» To do
Type out the listing below exactly. Pictures stay out of it.

» Given data
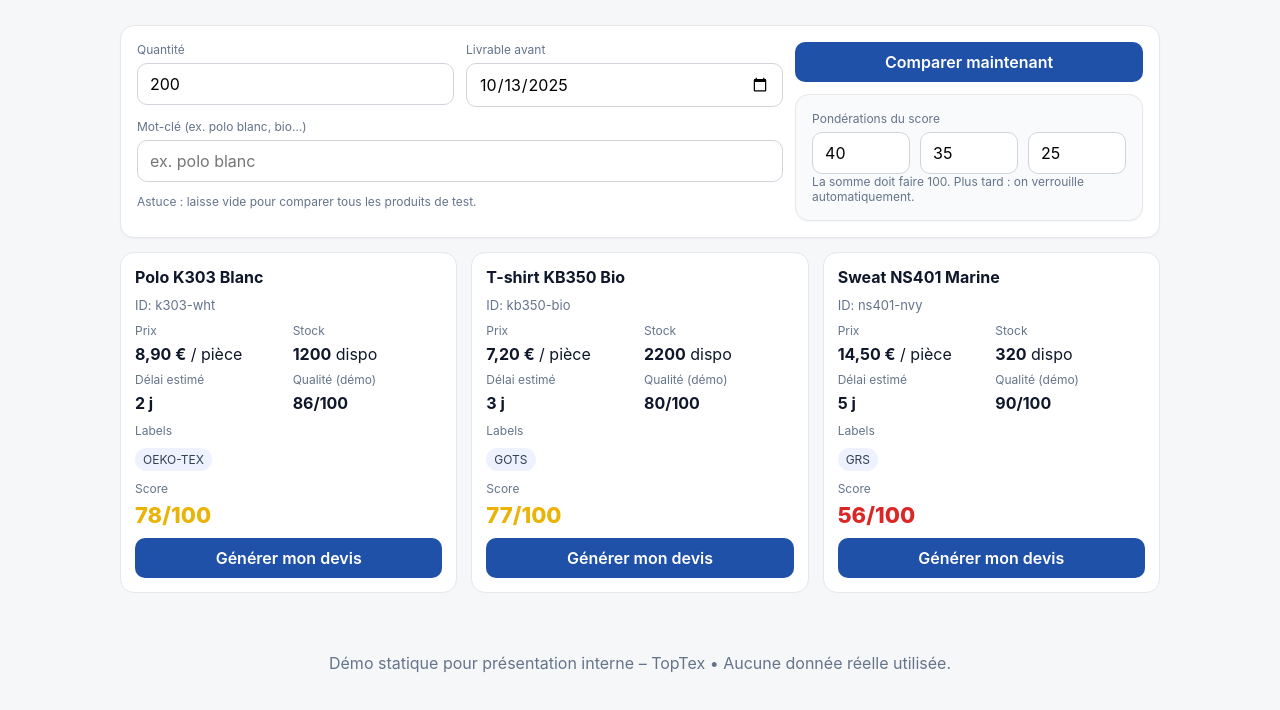
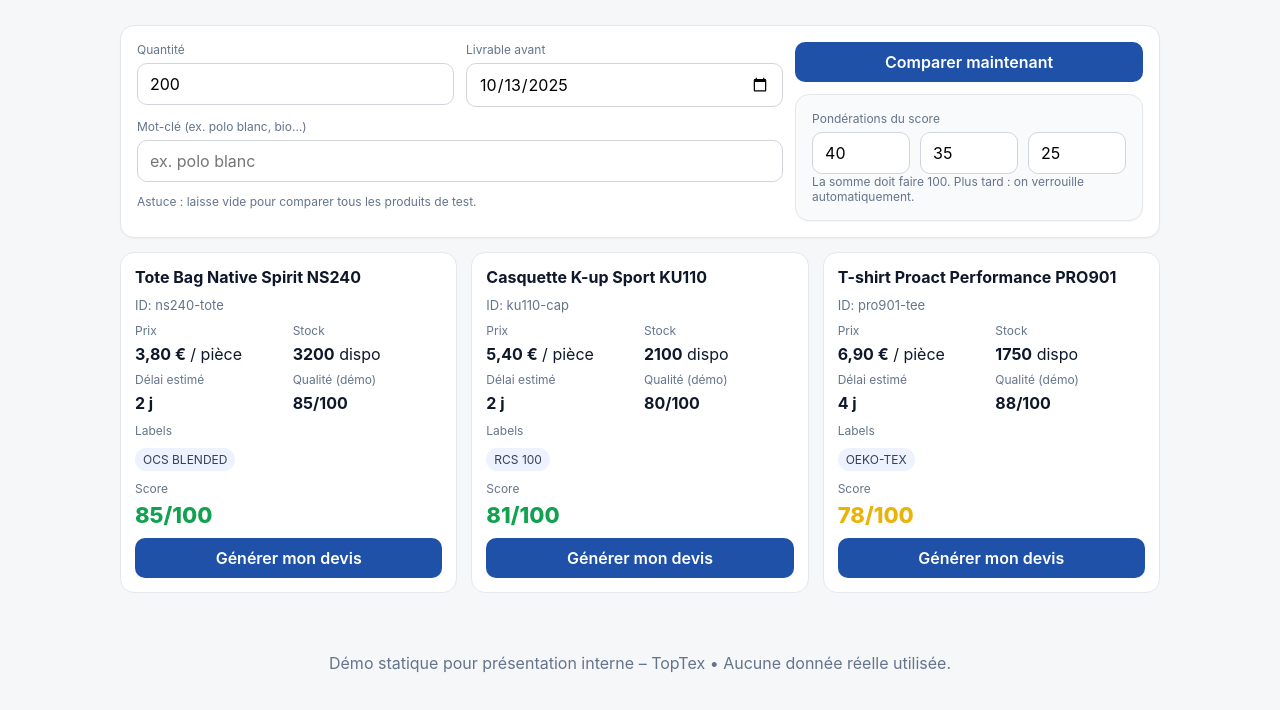
Before and after one commit to PerrinT31/SmartComparator, a plain HTML site: page index.html in a window 1280 px wide. Shown: the part 86-796 px from the top of the page. Drawn offline with Linux system fonts and the light colour scheme.

Commit message:
Update index.html

```diff
--- a/index.html
+++ b/index.html
@@ -81,11 +81,68 @@
     // ------------------------------
     // 1) Produits de DÉMO à la main
     // ------------------------------
-    const PRODUCTS = [
-      { id:"k303-wht", name:"Polo K303 Blanc", price:8.9,  quality:86, stock:1200, leadTimeDays:2,  labels:["OEKO-TEX"],   keywords:"polo blanc coton" },
-      { id:"ns401-nvy", name:"Sweat NS401 Marine", price:14.5, quality:90, stock:320,  leadTimeDays:5,  labels:["GRS"],        keywords:"sweat marine recyclé" },
-      { id:"kb350-bio", name:"T-shirt KB350 Bio", price:7.2,  quality:80, stock:2200, leadTimeDays:3,  labels:["GOTS"],       keywords:"tee shirt bio blanc" }
-    ];
+  const PRODUCTS = [
+  {
+    id: "kb300-bio",
+    name: "Polo Kariban Bio KB300",
+    price: 9.8,
+    quality: 90,
+    stock: 950,
+    leadTimeDays: 3,
+    labels: ["GOTS", "OEKO-TEX"],
+    keywords: "polo bio coton organique blanc col classique",
+  },
+  {
+    id: "ns720-relax",
+    name: "Sweat Native Spirit Relax NS720",
+    price: 21.5,
+    quality: 95,
+    stock: 480,
+    leadTimeDays: 5,
+    labels: ["GRS", "VEGAN"],
+    keywords: "sweat coton recyclé oversize lifestyle marine",
+  },
+  {
+    id: "ku110-cap",
+    name: "Casquette K-up Sport KU110",
+    price: 5.4,
+    quality: 80,
+    stock: 2100,
+    leadTimeDays: 2,
+    labels: ["RCS 100"],
+    keywords: "casquette sport polyester respirant noir running",
+  },
+  {
+    id: "pro901-tee",
+    name: "T-shirt Proact Performance PRO901",
+    price: 6.9,
+    quality: 88,
+    stock: 1750,
+    leadTimeDays: 4,
+    labels: ["OEKO-TEX"],
+    keywords: "t shirt technique sport respirant blanc running",
+  },
+  {
+    id: "kb510-lin",
+    name: "Chemise Lin Premium KB510",
+    price: 29.9,
+    quality: 92,
+    stock: 310,
+    leadTimeDays: 7,
+    labels: ["OEKO-TEX"],
+    keywords: "chemise lin homme été beige naturel",
+  },
+  {
+    id: "ns240-tote",
+    name: "Tote Bag Native Spirit NS240",
+    price: 3.8,
+    quality: 85,
+    stock: 3200,
+    leadTimeDays: 2,
+    labels: ["OCS BLENDED"],
+    keywords: "sac coton recyclé cabas eco totebag",
+  }
+];
 
     // ------------------------------
     // 2) Utilitaires score & format
```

» Written answer
Before and after one commit to PerrinT31/SmartComparator, a plain HTML site: page index.html in a window 1280 px wide. Shown: the part 86-796 px from the top of the page. Drawn offline with Linux system fonts and the light colour scheme.

Commit message:
Update index.html

```diff
--- a/index.html
+++ b/index.html
@@ -81,11 +81,68 @@
     // ------------------------------
     // 1) Produits de DÉMO à la main
     // ------------------------------
-    const PRODUCTS = [
-      { id:"k303-wht", name:"Polo K303 Blanc", price:8.9,  quality:86, stock:1200, leadTimeDays:2,  labels:["OEKO-TEX"],   keywords:"polo blanc coton" },
-      { id:"ns401-nvy", name:"Sweat NS401 Marine", price:14.5, quality:90, stock:320,  leadTimeDays:5,  labels:["GRS"],        keywords:"sweat marine recyclé" },
-      { id:"kb350-bio", name:"T-shirt KB350 Bio", price:7.2,  quality:80, stock:2200, leadTimeDays:3,  labels:["GOTS"],       keywords:"tee shirt bio blanc" }
-    ];
+  const PRODUCTS = [
+  {
+    id: "kb300-bio",
+    name: "Polo Kariban Bio KB300",
+    price: 9.8,
+    quality: 90,
+    stock: 950,
+    leadTimeDays: 3,
+    labels: ["GOTS", "OEKO-TEX"],
+    keywords: "polo bio coton organique blanc col classique",
+  },
+  {
+    id: "ns720-relax",
+    name: "Sweat Native Spirit Relax NS720",
+    price: 21.5,
+    quality: 95,
+    stock: 480,
+    leadTimeDays: 5,
+    labels: ["GRS", "VEGAN"],
+    keywords: "sweat coton recyclé oversize lifestyle marine",
+  },
+  {
+    id: "ku110-cap",
+    name: "Casquette K-up Sport KU110",
+    price: 5.4,
+    quality: 80,
+    stock: 2100,
+    leadTimeDays: 2,
+    labels: ["RCS 100"],
+    keywords: "casquette sport polyester respirant noir running",
+  },
+  {
+    id: "pro901-tee",
+    name: "T-shirt Proact Performance PRO901",
+    price: 6.9,
+    quality: 88,
+    stock: 1750,
+    leadTimeDays: 4,
+    labels: ["OEKO-TEX"],
+    keywords: "t shirt technique sport respirant blanc running",
+  },
+  {
+    id: "kb510-lin",
+    name: "Chemise Lin Premium KB510",
+    price: 29.9,
+    quality: 92,
+    stock: 310,
+    leadTimeDays: 7,
+    labels: ["OEKO-TEX"],
+    keywords: "chemise lin homme été beige naturel",
+  },
+  {
+    id: "ns240-tote",
+    name: "Tote Bag Native Spirit NS240",
+    price: 3.8,
+    quality: 85,
+    stock: 3200,
+    leadTimeDays: 2,
+    labels: ["OCS BLENDED"],
+    keywords: "sac coton recyclé cabas eco totebag",
+  }
+];
 
     // ------------------------------
     // 2) Utilitaires score & format
```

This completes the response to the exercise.